The causes, risk factors, treatment and prevention of colon polyps.
Colon polyps have been found to increase the risk of colon cancer. A colon polyp is a small clump of cells that form in the lining of the colon. The majority of the time colon polyps are harmless, but sometimes they can signal a more serious condition, such as colon cancer.
Colon polyps can develop at any age but are most commonly found in those that are 50 years old or older. Even if colon polyps do not cause any symptoms, it’s still important to monitor them because during their early stage they can be safely removed.
There are three types of colon polyps: adenomatous, serrated and inflammatory. Adenomatous colon polyps are the most common form, occurring in two-thirds of cases. The risk of them becoming cancerous is slim but still possible.
Colon Cancer and Gut Bacteria: Prunes reduce colon cancer risk by benefiting healthy gut bacteria
Dried plums help promote healthy gut bacteria, which can reduce colon cancer risk.
New research suggests that dried plums may reduce the risk of colon cancer by having a positive effect on healthy gut bacteria. Colon cancer is expected to cause close to 50,000 deaths across the United States this year. It is the third leading cause of death in the country.
Researchers at Texas A&M University and the University of North Carolina examined the tissues, as well as the contents, of different segments of animal colons. The results indicated that a diet of dried plums – also known as prunes – increased two major gut bacteria, beneficial microbiota, in the distal colon. This was without affecting the proximal colon. The distal is the left side or last part of the colon that connects to the rectum, while the proximal is the right side of the colon that connects to the small intestine.
Colon Cancer Prevention: Daily aspirin may reduce colon cancer risk
New research suggests that taking an aspirin daily can help prevent colon cancer.
An apple a day may keep the doctor away, but an aspirin a day may keep colon cancer risk at bay. New research suggests a daily dose of aspirin or a nonsteroidal anti-inflammatory drug (NSAID) can reduce a person’s risk of colon cancer.
The study comes from researchers at Newcastle University and the University of Leeds. Their findings suggest a daily baby aspirin (one or two pills) for a minimum of five years may reduce the risk of colon cancer. Additionally, their findings unveiled that taking a daily aspirin counteracted cancer risk in individuals who are overweight.
For the study, men and women took low dose aspirin (75 to 150 mg) for five years. Their data was collected from Danish cancer databases, and researchers examined the health history of more than 10,000 colon-cancer patients. The colon-cancer patients were then compared with 100,000 cancer-free individuals.
Hereditary Colorectal Cancer: Detection of genetic mutations now improved
The detection of a genetic mutation can help better diagnose and treat colorectal cancer.
New research suggests strategies to overcome technological limitations to more accurately detect PMS2 – a genetic mutation which plays a role in Lynch syndrome which can lead to colorectal cancer (more commonly known as colon cancer). This can help better diagnose cases of colon cancer and offer more effective treatment.

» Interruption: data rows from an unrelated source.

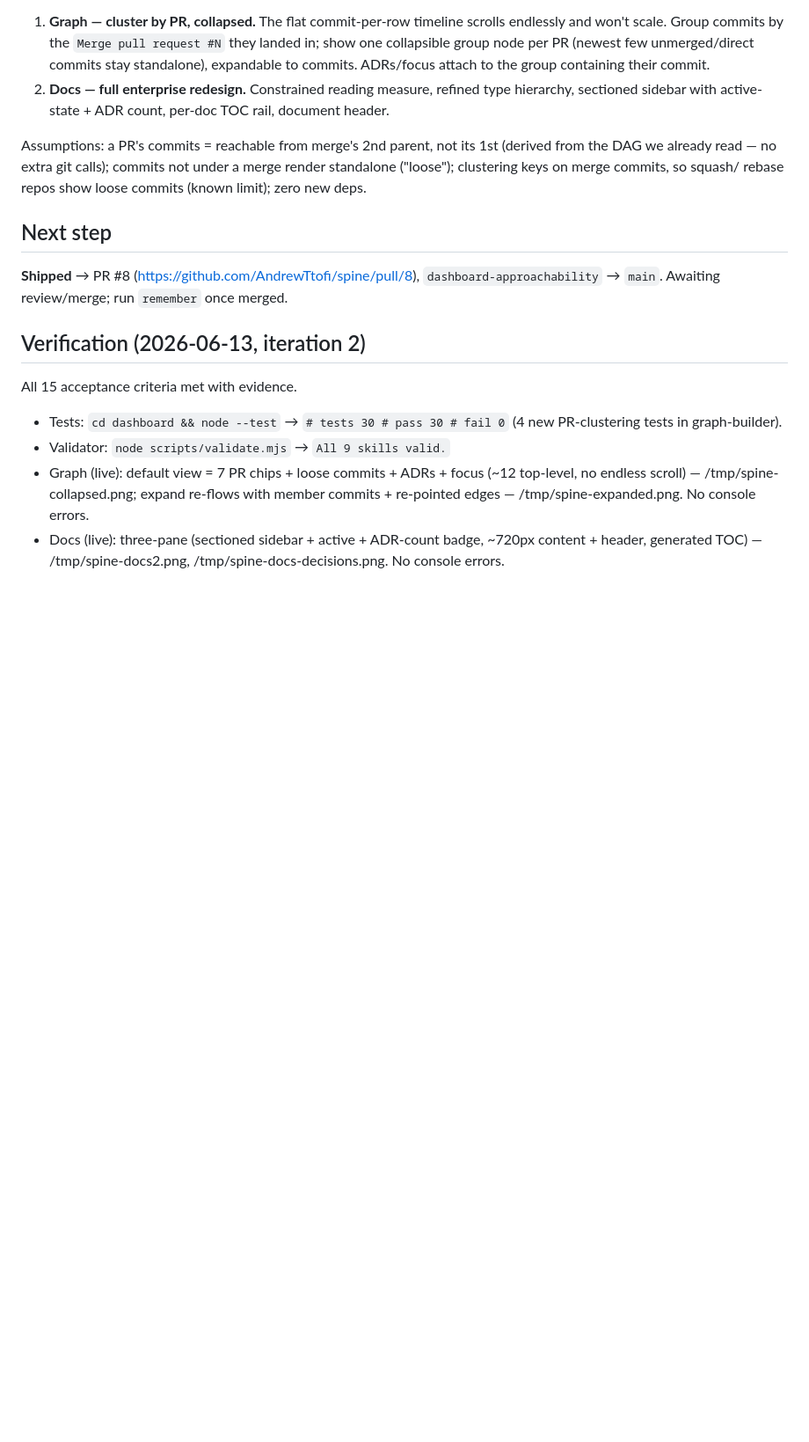
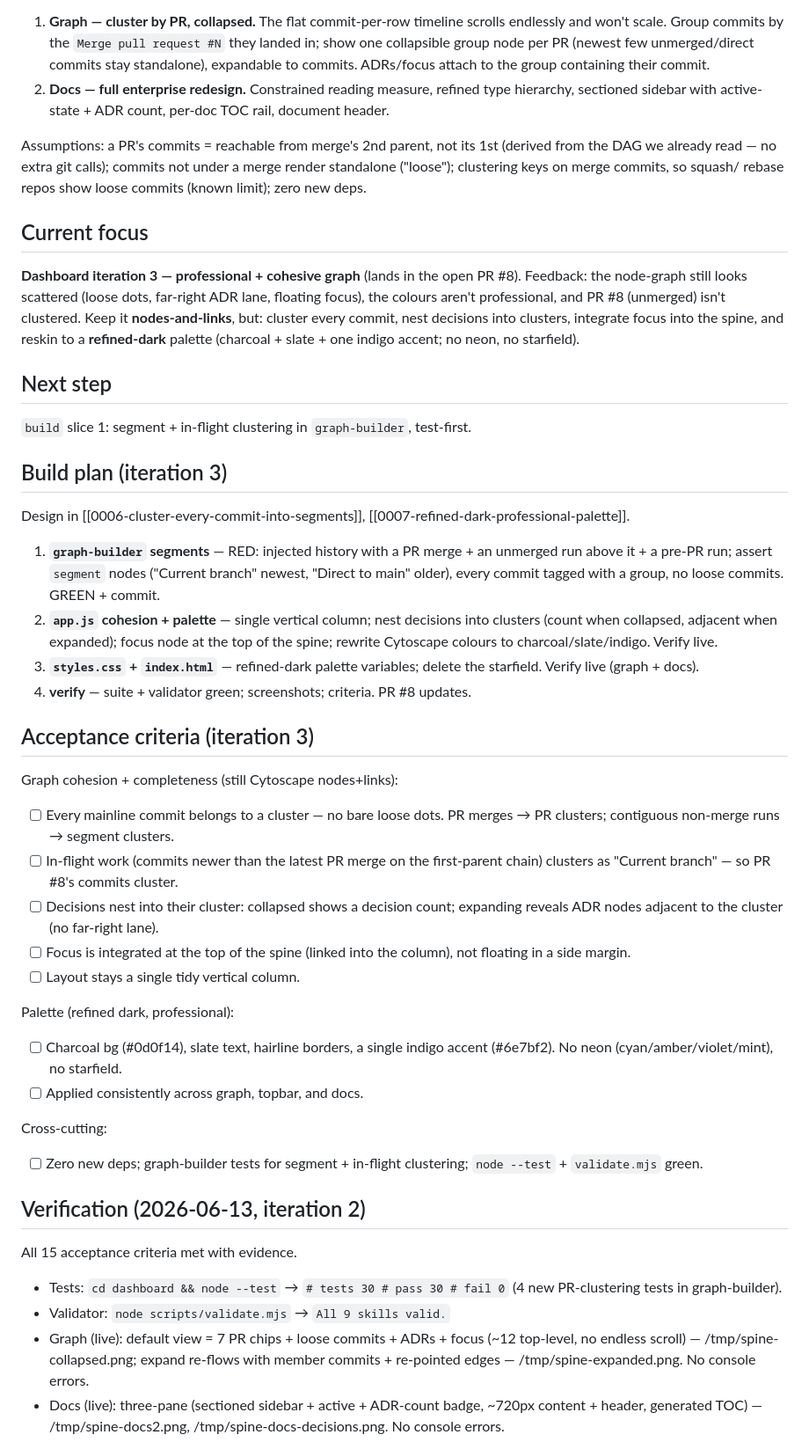
Before and after one commit to AndrewTtofi/andreas-skills, a Markdown page: .spine/journal.md, the part around the change. Shown at 88% size. Drawn GitHub-style; blank space fills up the shorter version.

```diff
--- a/.spine/journal.md
+++ b/.spine/journal.md
@@ -17,11 +17,56 @@ Assumptions: a PR's commits = reachable from merge's 2nd parent, not its 1st
 merge render standalone ("loose"); clustering keys on merge commits, so squash/
 rebase repos show loose commits (known limit); zero new deps.
 
+## Current focus
+
+**Dashboard iteration 3 — professional + cohesive graph** (lands in the open
+PR #8). Feedback: the node-graph still looks scattered (loose dots, far-right ADR
+lane, floating focus), the colours aren't professional, and PR #8 (unmerged) isn't
+clustered. Keep it **nodes-and-links**, but: cluster every commit, nest decisions
+into clusters, integrate focus into the spine, and reskin to a **refined-dark**
+palette (charcoal + slate + one indigo accent; no neon, no starfield).
+
 ## Next step
 
-**Shipped** → PR #8 (https://github.com/AndrewTtofi/spine/pull/8),
-`dashboard-approachability` → `main`. Awaiting review/merge; run `remember` once
-merged.
+`build` slice 1: segment + in-flight clustering in `graph-builder`, test-first.
+
+## Build plan (iteration 3)
+
+Design in [[0006-cluster-every-commit-into-segments]],
+[[0007-refined-dark-professional-palette]].
+
+1. **`graph-builder` segments** — RED: injected history with a PR merge + an
+   unmerged run above it + a pre-PR run; assert `segment` nodes ("Current branch"
+   newest, "Direct to main" older), every commit tagged with a group, no loose
+   commits. GREEN + commit.
+2. **`app.js` cohesion + palette** — single vertical column; nest decisions into
+   clusters (count when collapsed, adjacent when expanded); focus node at the top
+   of the spine; rewrite Cytoscape colours to charcoal/slate/indigo. Verify live.
+3. **`styles.css` + `index.html`** — refined-dark palette variables; delete the
+   starfield. Verify live (graph + docs).
+4. **verify** — suite + validator green; screenshots; criteria. PR #8 updates.
+
+## Acceptance criteria (iteration 3)
+
+Graph cohesion + completeness (still Cytoscape nodes+links):
+- [ ] Every mainline commit belongs to a cluster — no bare loose dots. PR merges
+      → PR clusters; contiguous non-merge runs → segment clusters.
+- [ ] In-flight work (commits newer than the latest PR merge on the first-parent
+      chain) clusters as "Current branch" — so PR #8's commits cluster.
+- [ ] Decisions nest into their cluster: collapsed shows a decision count;
+      expanding reveals ADR nodes adjacent to the cluster (no far-right lane).
+- [ ] Focus is integrated at the top of the spine (linked into the column), not
+      floating in a side margin.
+- [ ] Layout stays a single tidy vertical column.
+
+Palette (refined dark, professional):
+- [ ] Charcoal bg (#0d0f14), slate text, hairline borders, a single indigo accent
+      (#6e7bf2). No neon (cyan/amber/violet/mint), no starfield.
+- [ ] Applied consistently across graph, topbar, and docs.
+
+Cross-cutting:
+- [ ] Zero new deps; graph-builder tests for segment + in-flight clustering;
+      `node --test` + `validate.mjs` green.
 
 ## Verification (2026-06-13, iteration 2)
 
```
Also changed, not shown: .spine/decisions/0006-cluster-every-commit-into-segments.md (added, +39 -0 lines), .spine/decisions/0007-refined-dark-professional-palette.md (added, +41 -0 lines).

Lynch syndrome is a hereditary colorectal cancer susceptibility syndrome. Blood relatives of those with Lynch syndrome have a 50 percent chance of developing cancer. PMS2s role in Lynch syndrome has been greatly underestimated due to technological limitations.
Researchers have uncovered a new means of more accurately detecting PMS2. Researchers developed a three-part strategy of which co-investigator Victor Wei Zhang said, “The results from three methods serve as cross validation for enhanced accuracy and reduced turn-around time.”
Keeping your colon healthy is just one step towards preventing colon cancer, along with keeping an eye on the other risk factors that have come to light over the past year. With more studies focusing on colon cancer and colorectal cancer, we can continue to move in the right direction and reduce the number of diagnosed cases annually, which will reduce the amount of lives taken by these two dangerous forms of cancer.